Debbie craved talking about Billy and Ashley, though many found it hard to do. “I remember when someone in town lost her daughter years before. I was at a Christmas party and I just mentioned her daughter’s name, and she lit up like a Christmas tree.” She would reunite with childhood friend Annie, who had ironically lost a
daughter of her own. They would meet and talk about their children together and ease each other’s pain. “I would say to her, ‘How did the two happiest girls end up like this?’ ”
But Debbie’s symptoms seemed to grow worse, not better, despite medication that helped her to resume a routine. “I avoided highways, especially the Parkway. If I’d see flashing lights at night, I’d go into a spin.” She avoided Billy’s and Ashley’s rooms, the living room where she was given the horrifying news of their loss, the lower–level which was a playroom when her children were younger, and then a family room as they grew. The albums of photos would be too painful to be viewed; the videos of graduations and milestones all set aside.
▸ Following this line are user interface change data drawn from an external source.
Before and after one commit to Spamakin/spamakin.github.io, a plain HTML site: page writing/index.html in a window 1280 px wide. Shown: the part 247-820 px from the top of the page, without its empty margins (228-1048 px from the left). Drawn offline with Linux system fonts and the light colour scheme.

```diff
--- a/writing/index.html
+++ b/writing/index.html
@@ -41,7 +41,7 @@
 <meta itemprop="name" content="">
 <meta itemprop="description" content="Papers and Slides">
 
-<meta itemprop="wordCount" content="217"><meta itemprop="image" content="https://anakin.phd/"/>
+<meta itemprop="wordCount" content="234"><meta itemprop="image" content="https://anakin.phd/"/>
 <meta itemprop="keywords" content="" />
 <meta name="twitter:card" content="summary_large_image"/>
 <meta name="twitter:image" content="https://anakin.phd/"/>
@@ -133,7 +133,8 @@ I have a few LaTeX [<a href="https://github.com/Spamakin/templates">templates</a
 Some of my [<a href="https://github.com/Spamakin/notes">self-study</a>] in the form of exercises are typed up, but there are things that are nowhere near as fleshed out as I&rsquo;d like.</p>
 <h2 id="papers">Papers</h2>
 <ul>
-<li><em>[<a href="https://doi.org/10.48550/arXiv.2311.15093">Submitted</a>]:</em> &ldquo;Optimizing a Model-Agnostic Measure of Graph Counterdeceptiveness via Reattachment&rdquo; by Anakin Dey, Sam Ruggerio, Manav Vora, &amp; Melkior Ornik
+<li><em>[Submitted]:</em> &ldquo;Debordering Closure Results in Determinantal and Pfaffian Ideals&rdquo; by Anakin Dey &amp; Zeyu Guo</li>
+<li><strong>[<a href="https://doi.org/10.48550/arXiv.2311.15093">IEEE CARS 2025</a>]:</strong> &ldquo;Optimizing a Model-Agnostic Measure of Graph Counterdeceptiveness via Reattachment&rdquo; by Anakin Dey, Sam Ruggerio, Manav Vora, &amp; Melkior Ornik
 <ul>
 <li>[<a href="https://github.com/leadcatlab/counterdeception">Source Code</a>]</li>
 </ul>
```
Everywhere she looked, objects in the world would trigger painful movie-like visions of her children in her mind. All of life seemed to be moving forward, yet hers seemed stuck in time. She and her husband would travel to avoid traditions like Christmas and Ashley and Billy’s birthdays, which are just eight days apart.
Weeks of life like this stretched to months, stretched to years without anything easing Debbie’s pain before her doctors finally gave it a name—Post Traumatic Stress Disorder, or PTSD.
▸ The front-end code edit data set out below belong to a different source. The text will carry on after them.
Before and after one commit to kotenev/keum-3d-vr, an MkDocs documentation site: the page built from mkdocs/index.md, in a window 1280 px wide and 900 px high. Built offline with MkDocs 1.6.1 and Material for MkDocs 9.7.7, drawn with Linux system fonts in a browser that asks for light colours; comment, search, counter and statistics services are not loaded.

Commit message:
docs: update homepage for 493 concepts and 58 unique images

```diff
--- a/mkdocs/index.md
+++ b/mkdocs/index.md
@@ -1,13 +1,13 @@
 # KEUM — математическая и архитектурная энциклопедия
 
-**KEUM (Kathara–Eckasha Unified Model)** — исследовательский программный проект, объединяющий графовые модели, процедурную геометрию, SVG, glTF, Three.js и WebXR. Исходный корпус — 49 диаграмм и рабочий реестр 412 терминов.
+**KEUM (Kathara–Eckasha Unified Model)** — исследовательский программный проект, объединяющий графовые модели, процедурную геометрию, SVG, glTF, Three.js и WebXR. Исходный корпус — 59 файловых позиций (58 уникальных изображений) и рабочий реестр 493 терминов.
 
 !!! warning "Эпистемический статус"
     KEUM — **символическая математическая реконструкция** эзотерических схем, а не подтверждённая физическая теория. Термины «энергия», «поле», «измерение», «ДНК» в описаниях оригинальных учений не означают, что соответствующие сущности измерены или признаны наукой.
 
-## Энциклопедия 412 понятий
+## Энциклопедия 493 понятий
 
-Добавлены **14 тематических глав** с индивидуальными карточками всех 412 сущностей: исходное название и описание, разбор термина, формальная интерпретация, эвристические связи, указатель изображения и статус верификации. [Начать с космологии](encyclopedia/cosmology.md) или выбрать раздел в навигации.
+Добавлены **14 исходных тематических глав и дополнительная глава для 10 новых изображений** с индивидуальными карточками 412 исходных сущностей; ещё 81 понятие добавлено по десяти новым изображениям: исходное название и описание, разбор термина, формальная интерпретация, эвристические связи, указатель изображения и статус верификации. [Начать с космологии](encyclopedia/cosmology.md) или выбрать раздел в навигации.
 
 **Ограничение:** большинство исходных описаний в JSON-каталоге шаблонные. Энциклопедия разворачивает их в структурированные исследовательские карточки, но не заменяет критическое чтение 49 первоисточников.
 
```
“A Need for Understanding”
“I felt better after I was diagnosed because I understood what PTSD was. I could relate to it. I knew what I was dealing with, and I had a name so I could read up. There are so many people with it. I don’t feel like I am alone. I don’t feel like it’s not justified.” Exercise and yoga helped ease some of the symptoms before other medical conditions made it physically too difficult for her. “Most people can’t relate to how severe it is. It’s important for others to understand. There’s not much out there, and there’s a lack of interest, but with all the soldiers coming home, the world has to be more sensitive.”
All the struggle that her loss and condition has caused hasn’t stopped this passionate mother from shining her children’s light back into the world. The Streiters created a nonprofit organization called The Billy and Ashley Streiter Victims of Drunk Driving Resource Center and they arrange motivational speaking events about the horrors of drunk driving through the site, http://www.bemoreforba.com “It’s always difficult before I speak, but then, afterwards, I feel better.”
Ashley and Billy’s best friends started a scholarship fund which awards six scholarships a year to deserving youth. “I am thrilled by what that stands for because it represents Billy and Ashley’s qualities.” Debbie also regularly posts to a website http://www.forbillyandashley.com, and a Facebook page. “Some weeks there are 5,000 hits from people all over the world. That makes me happy.”
She encourages others with PTSD to avoid their triggers. “Redo what you have to to stay where you are.” While Billy’s and Ashley’s rooms remain as they left them, the Streiters remodeled their first floor to help Debbie avoid the painful memories of her living room so she could continue to exist in a home that is an anchor to their family’s love and a haunting reminder of all that was lost. “Avoid the calendar, if you have to,” she said. “Stay positive, and surround yourself with positive people.”
A black wrist band that says “Remembering Billy and Ashley” encircles Debbie’s wrist. It’s a reminder of two remarkable lives lost and a symbol of a spirited woman who continues her journey on in their names. “They loved people. They loved life.” Lessons learned, in no small part, from their brave, loving and nurturing mom.